* Given data:
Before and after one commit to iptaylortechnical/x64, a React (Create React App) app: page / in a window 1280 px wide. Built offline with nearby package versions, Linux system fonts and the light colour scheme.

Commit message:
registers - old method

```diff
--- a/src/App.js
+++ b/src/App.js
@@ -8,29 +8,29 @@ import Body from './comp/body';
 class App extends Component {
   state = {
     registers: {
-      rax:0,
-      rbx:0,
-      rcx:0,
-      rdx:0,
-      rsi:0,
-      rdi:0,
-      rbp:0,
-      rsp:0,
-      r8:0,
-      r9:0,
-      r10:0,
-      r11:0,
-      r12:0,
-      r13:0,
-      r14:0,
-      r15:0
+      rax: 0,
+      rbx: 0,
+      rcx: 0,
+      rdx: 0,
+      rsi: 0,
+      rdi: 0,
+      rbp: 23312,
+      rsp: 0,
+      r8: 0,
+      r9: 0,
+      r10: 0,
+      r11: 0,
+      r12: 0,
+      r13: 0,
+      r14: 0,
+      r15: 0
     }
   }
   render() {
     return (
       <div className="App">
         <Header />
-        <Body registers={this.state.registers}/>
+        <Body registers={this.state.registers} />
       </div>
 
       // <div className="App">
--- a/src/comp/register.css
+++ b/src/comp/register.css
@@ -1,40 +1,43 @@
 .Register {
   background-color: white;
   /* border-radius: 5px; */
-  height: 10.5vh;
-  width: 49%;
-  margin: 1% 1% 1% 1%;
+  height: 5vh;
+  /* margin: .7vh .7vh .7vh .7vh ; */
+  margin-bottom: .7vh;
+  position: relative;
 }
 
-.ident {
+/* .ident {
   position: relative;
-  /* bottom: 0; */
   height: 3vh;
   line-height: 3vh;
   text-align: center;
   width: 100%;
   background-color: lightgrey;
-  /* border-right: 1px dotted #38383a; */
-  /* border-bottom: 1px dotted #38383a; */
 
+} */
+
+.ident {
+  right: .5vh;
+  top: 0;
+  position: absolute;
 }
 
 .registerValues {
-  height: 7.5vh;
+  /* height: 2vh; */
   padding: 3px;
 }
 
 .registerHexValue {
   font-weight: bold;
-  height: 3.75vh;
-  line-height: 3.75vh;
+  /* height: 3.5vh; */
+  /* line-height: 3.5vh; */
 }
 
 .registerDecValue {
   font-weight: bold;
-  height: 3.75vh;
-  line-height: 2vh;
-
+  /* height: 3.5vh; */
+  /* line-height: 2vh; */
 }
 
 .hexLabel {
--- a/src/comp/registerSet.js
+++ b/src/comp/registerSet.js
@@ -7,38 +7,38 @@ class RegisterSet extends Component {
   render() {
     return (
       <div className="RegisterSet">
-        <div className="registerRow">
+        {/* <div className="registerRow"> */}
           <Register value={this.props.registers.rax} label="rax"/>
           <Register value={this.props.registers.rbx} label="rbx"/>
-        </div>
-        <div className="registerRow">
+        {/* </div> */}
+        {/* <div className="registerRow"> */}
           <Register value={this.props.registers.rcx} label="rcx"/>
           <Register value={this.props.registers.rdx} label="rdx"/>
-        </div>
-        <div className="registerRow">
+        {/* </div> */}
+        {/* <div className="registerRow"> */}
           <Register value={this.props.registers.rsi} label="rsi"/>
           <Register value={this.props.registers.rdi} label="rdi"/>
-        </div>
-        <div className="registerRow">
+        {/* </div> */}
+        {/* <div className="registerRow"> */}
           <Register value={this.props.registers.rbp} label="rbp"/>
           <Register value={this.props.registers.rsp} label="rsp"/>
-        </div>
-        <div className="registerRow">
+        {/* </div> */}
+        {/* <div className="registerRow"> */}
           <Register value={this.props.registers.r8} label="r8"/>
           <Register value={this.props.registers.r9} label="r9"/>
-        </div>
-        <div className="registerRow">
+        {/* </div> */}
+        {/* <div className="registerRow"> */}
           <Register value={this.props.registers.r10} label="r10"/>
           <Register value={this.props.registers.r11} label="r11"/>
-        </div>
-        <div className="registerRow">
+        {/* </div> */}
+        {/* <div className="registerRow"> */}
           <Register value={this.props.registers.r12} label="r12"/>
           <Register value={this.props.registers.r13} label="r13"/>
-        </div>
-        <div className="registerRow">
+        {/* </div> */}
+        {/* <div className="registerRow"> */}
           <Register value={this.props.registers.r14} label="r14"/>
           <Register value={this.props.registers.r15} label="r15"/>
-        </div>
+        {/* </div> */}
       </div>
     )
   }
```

* Problem to work on: Report all lines above with "bottom".

* Answer box:
+  margin-bottom: .7vh;
-  /* bottom: 0; */
-  /* border-bottom: 1px dotted #38383a; */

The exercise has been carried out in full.